  The volcano started showing signs of activity in December, spewing steam and smoke and rumbling away. That picked up last week, prompting Gonsalves to order an evacuation of the surrounding area late on Thursday.

  Early on Friday it finally erupted. Ash and smoke plunged the neighbouring area into near total darkness, blotting out the bright morning sun, said a Reuters witness, who reported hearing the explosion from Rose Hall, a nearby village.

  Smaller explosions continued throughout the day, Erouscilla Joseph, director at The University of the West Indies Seismic Research Centre, told Reuters, adding that this kind of activity could go on for weeks if not months.

  “This is just the beginning,” she said.

  “The ash plume may cause flight delays due to diversions,” the centre said on Twitter. “On the ground, ash can cause discomfort in persons suffering with respiratory illnesses and will impact water resources.”

  In the tourist island of Barbados, about 178km (110 miles) from St. Vincent, the meteorological services agency said varying intensities of ash were impacting the island.

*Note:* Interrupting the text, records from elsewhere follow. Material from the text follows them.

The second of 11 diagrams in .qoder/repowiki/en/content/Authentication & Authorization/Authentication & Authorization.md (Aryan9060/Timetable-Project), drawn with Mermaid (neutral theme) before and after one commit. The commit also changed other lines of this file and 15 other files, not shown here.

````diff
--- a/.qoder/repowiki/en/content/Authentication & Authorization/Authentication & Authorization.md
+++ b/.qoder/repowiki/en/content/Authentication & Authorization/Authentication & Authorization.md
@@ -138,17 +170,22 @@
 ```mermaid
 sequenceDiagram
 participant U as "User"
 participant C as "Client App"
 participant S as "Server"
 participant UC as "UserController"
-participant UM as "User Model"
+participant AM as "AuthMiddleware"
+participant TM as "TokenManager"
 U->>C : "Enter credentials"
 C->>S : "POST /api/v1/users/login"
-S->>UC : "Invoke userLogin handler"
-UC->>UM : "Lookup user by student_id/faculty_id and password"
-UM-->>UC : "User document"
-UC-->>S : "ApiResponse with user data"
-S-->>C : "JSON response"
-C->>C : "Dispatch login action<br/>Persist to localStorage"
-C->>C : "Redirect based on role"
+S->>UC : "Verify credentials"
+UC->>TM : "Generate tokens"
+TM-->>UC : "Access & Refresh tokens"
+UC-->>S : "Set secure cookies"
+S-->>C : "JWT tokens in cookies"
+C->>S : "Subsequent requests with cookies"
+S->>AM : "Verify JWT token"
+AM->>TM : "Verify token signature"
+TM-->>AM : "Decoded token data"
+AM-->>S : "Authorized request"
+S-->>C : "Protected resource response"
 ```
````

Videos posted on social media showed a thin layer of ash coating cars and even the country’s airport, which remains closed. Ash fall was said likely to affect the Grenadines, St. Lucia and Grenada as well.

  Local media have in recent days also reported increased activity from Mount Pelée on the island of Martinique, which lies to the north of St. Vincent, beyond St. Lucia.

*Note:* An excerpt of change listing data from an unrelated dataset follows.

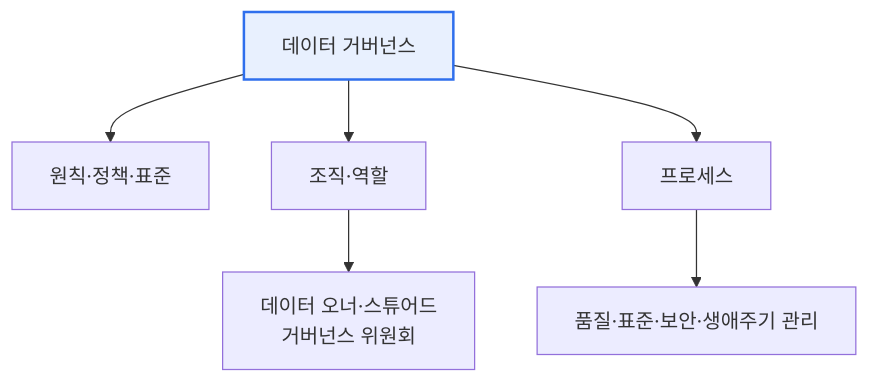
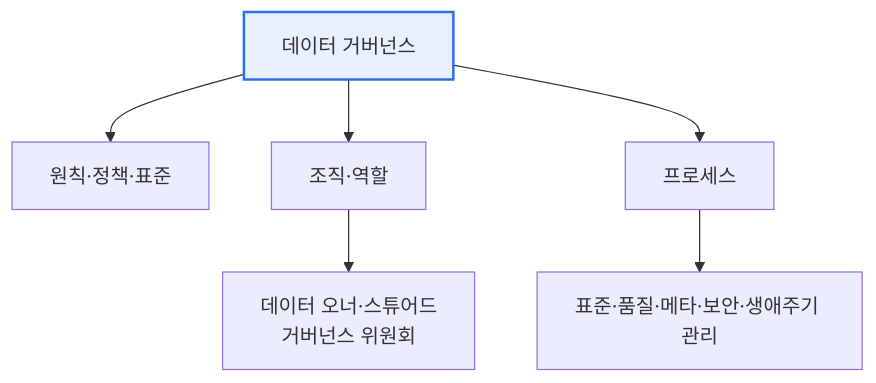
Before and after one commit to coninggu/wjdqhrhksflrltnftk: the diagram in content/data-governance.md, drawn with Mermaid. The commit also changed other lines of this file and 5 other files, not shown here.

````diff
--- a/content/data-governance.md
+++ b/content/data-governance.md
@@ -12,9 +15,9 @@
 ```mermaid
 flowchart TB
   G[데이터 거버넌스] --> P[원칙·정책·표준]
   G --> O[조직·역할]
   G --> PR[프로세스]
   O --> O1["데이터 오너·스튜어드<br/>거버넌스 위원회"]
-  PR --> PR1[품질·표준·보안·생애주기 관리]
+  PR --> PR1[표준·품질·메타·보안·생애주기 관리]
   style G fill:#e8f0fe,stroke:#2f6fed,stroke-width:2px
 ```
````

  Taiwan Foreign Minister Joseph Wu called Gonsalves to offer aid, his ministry said. St. Vincent is one of only 15 countries to maintain formal diplomatic ties with Taipei.

Evacuations in COVID era

  Some 4,500 residents near the volcano had evacuated already via ships and by road, Gonsalves said at a news conference on Friday. Heavy ash fall had halted the evacuation efforts somewhat due to poor visibility, according to St. Vincent’s National Emergency Management Organisation.

  “The place in general is in a frenzy,” said Lavern King (28), a shelter volunteer. “People are still being evacuated from the red zone; it started yesterday [Thursday – Ed.] evening and [continued] into last [Thursday] night.”

  Gonsalves said that depending on the extent of the damage, it could be four months before evacuees could return home.

  Welling up with tears, he said neighbouring islands such as Dominica, Grenada and Antigua had agreed to take evacuees in and cruise lines could ferry them over – as long as they got vaccinated first.

  That though could prove a challenge, said opposition senator Shevern John (42).

  “People are very scared of the vaccine and they opt out of coming to a shelter because eventually they would have to adhere to the protocol,” she said. Shelters are also having to limit the number of evacuees they take due to COVID-19 protocols.

  Vincentians would have to wait for further scientific analysis to know what steps to take next, she said.

  “It can go for a few days or a few weeks,” she said. “At the moment, both ends of the island are covered in ash and very dark.”

  Authorities say they are awaiting scientific findings before announcing what further steps to take. ~ Reuters ~

Source: The Daily Herald